Belize is susceptible not only to internal social and economic pressures, but also to climate change, regional economic and political events and migration patterns. All combined, the results are significant social and economic inequality, geographic, age and gender-based disparity in access to services, and high levels of vulnerability to widespread violence, as clearly indicated in the MICS5 Report released by UNICEF and the Statistics Institute of Belize in 2017.
- Today, 49% — almost half — of all Belizean children live in multidimensional poverty.
- While infant mortality has decreased since the early 2000’s, today 18 of every 1000 babies do not survive.
- Nutrition is still a concern: 19% of our children are affected by growth stunting.
- Access to safe drinking water and sanitation remains elusive, with 27% of the schools inspected having contaminated water.
- Only 55% of children currently have access to quality early childhood education. While almost all of Belize’s children attend primary school, too many are not moving on to high school. Only 63% of our girls are in secondary school and only 57% of the boys.
- Only 24% of our children have support from their fathers as they grow; mothers are not a guaranteed presence either, with only 68% caring for their children in their first years of life.
- 65% of our children aged 1-14 report experiencing physical punishment, often severe and many report psychological abuse and aggression from parents and caregivers.

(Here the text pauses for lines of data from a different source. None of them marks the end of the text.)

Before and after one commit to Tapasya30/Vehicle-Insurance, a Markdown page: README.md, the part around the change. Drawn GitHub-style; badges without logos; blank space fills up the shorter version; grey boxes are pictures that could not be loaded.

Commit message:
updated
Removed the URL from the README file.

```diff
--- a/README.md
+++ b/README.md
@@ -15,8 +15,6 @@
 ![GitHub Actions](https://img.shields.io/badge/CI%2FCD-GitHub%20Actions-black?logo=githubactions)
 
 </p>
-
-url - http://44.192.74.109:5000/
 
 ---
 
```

Countless Belizean children have been traumatized by gang violence, crime and domestic violence, losing loved ones to murder, road traffic accidents and illnesses such as diabetes, heart disease and HIV/AIDS. As Belize enters the digital age, the country’s children must now confront new problems such as cyberbullying and exploitation by adults online.